Metropolitan News-Enterprise


Tuesday, June 26, 2007


Page 1


Court Denies En Banc Review in ‘Millenium Bomber’ Case




The Ninth U.S. Circuit Court of Appeals, over the dissent of six of its judges, has denied the government’s request to review a ruling that could result in a lesser sentence for Ahmed Ressam, convicted of plotting to detonate explosives at Los Angeles International Airport while Americans celebrated the dawning of the 21st Century.

Ressam, dubbed the “Millennium Bomber,” is serving a 22-year sentence imposed by a federal judge in Seattle after he was convicted of international terrorism,  placing explosives in proximity to the ferry terminal, possessing false identification, using a fictitious name, falsely identifying himself on a customs declaration form, the smuggling of and transportation of explosives, the illegal possession of a destructive device, and carrying an explosive during the commission of a felony.

But a Ninth Circuit panel ruled in January that the conviction on the last count should be thrown out because the prosecution failed to prove a relationship between Ressam’s possession of explosives and the underlying felony, which was lying on a customs declaration. Under 18 U.S.C. Sec. 844(h)(2), the crime carries a mandatory 10-year sentence, in addition to the penalty imposed for the underlying offense.

Ressam was arrested after crossing into Washington state from Canada by ferry. A suspicious customs inspector initiated an intensive search of his vehicle, which revealed enough explosives, prosecutors said, to have killed hundreds of people had they detonated at LAX during the holiday travel period.

Investigators determined that Ressam was an Algerian citizen who was turned down for asylum in Canada but was allowed to stay in that country due to a moratorium on deportations to his homeland.

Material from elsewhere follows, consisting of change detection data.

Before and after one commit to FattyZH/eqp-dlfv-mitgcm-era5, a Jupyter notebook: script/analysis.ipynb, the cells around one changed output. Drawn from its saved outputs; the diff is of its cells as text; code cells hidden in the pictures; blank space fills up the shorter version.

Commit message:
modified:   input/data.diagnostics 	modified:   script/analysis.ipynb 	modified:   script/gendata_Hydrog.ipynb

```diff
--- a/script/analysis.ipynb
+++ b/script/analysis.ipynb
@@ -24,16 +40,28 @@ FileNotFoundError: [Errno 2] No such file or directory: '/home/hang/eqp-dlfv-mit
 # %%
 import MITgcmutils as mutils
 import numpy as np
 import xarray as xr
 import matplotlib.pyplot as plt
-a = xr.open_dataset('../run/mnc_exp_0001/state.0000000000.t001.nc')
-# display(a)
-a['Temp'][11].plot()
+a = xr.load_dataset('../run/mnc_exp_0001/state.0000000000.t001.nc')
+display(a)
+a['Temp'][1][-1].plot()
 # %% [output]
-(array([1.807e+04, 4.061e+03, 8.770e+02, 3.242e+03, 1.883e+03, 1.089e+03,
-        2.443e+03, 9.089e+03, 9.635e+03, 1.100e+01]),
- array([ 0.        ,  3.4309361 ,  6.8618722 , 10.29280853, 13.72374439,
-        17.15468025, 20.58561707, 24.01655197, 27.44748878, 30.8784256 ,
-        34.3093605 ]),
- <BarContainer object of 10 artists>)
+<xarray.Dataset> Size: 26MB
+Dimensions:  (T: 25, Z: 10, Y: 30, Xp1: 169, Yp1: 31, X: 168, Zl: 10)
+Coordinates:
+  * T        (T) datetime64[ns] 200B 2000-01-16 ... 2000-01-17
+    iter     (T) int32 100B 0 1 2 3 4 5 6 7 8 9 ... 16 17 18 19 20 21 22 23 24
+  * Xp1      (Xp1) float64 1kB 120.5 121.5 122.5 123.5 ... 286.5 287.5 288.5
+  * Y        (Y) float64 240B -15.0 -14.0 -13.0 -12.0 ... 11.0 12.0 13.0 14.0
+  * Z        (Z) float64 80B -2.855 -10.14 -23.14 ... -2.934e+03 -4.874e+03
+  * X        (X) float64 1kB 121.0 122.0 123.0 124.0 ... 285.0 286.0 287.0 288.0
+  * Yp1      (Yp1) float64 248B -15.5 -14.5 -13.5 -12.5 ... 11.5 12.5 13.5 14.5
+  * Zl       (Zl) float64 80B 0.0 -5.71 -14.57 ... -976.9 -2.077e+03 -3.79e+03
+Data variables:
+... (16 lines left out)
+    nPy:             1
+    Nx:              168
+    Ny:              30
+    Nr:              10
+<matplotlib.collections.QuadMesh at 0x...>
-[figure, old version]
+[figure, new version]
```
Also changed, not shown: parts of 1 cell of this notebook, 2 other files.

He trained with al Qaeda in Afghanistan before returning to Canada in February 1999, where he continued to work on the Millennium plot.

Facing a sentence of about 65 years in prison after his conviction, he began cooperating with authorities, although he stopped doing so in early 2003. His sentencing was delayed until 2005 as the government unsuccessfully sought further assistance from him.

Citing his lack of further cooperation, the government recommended a sentence of 35 years, while defense counsel argued that the cooperation had had given earlier warranted sentencing him to 10 years. District Judge John Coughenour sentenced him to 22 years, and both sides appealed.

Judge Pamela Ann Rymer, joined by Judge Marsha Berzon, agreed with the defense that there must be a relationship between the explosive possession and the underlying crime for the defendant to be convicted of violating Sec. 844(h)(2). She cited a U.S. Supreme Court decision that applied such a requirement to a similar statute involving possession of a firearm.

The judge also said that it was unnecessary to rule on the government’s sentence appeal, saying the district judge should review the sentence on remand in light of changes in sentencing law since 2005.

Senior Judge Arthur Alarcon dissented, arguing that the conviction should be affirmed on all counts and that the judge’s sentencing order failed to justify the relatively light sentence.

 In an order filed June 6 but not posted on the court’s Web site until yesterday, the court announced that a majority of the unrecused active judges had voted to deny the government’s request for en banc review.

But Judge Diarmuid F. O’Scannlain, joined by Judges Andrew Kleinfeld, Ronald Gould, Jay Bybee, Consuelo Callahan, and Carlos Bea, said the case should have been taken en banc.

The Supreme Court case cited by Rymer isn’t controlling, he explained, because the two statutes have significant differences in wording, and the explosives provision lacks the “relational element” of the gun law.

Three other circuits, he noted, have considered the issue and have all held that the prosecution need only prove that the defendant was in possession of the explosives at the same time he or she committed the underlying felony, just as the district judge charged the jury.

The case is United States v. Ressam, 05-30422.


Copyright 2007, Metropolitan News Company